WORK ORDER - In the entries below, find each line with the word "addcharacterscr" and pull it out.

--- START ---

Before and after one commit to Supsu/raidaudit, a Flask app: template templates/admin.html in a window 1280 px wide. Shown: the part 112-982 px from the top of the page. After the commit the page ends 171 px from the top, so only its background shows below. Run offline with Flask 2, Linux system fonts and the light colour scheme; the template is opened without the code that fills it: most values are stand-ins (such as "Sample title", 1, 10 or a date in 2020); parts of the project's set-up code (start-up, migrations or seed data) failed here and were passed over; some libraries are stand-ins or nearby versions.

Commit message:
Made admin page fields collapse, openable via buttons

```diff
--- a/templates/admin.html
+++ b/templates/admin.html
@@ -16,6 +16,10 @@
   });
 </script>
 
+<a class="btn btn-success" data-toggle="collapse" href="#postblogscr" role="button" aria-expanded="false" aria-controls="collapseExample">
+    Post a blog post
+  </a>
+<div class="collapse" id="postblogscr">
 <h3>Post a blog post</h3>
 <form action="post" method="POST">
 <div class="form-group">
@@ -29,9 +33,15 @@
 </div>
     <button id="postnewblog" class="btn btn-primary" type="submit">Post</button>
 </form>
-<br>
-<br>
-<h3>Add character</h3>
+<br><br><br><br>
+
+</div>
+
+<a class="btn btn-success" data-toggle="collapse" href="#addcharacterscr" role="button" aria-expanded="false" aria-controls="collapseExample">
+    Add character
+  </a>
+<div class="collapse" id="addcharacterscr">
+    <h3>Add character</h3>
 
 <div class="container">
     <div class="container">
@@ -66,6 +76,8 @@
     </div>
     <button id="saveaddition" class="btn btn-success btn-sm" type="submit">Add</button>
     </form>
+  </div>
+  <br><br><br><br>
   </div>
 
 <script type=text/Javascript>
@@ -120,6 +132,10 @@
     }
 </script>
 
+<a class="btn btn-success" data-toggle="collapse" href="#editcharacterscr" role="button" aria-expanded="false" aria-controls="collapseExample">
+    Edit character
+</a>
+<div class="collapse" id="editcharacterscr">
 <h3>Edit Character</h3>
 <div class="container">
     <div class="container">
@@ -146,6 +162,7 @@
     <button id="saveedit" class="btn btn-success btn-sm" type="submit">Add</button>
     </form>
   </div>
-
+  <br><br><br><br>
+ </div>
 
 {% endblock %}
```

--- END ---

TASK RESULT -
+<a class="btn btn-success" data-toggle="collapse" href="#addcharacterscr" role="button" aria-expanded="false" aria-controls="collapseExample">
+<div class="collapse" id="addcharacterscr">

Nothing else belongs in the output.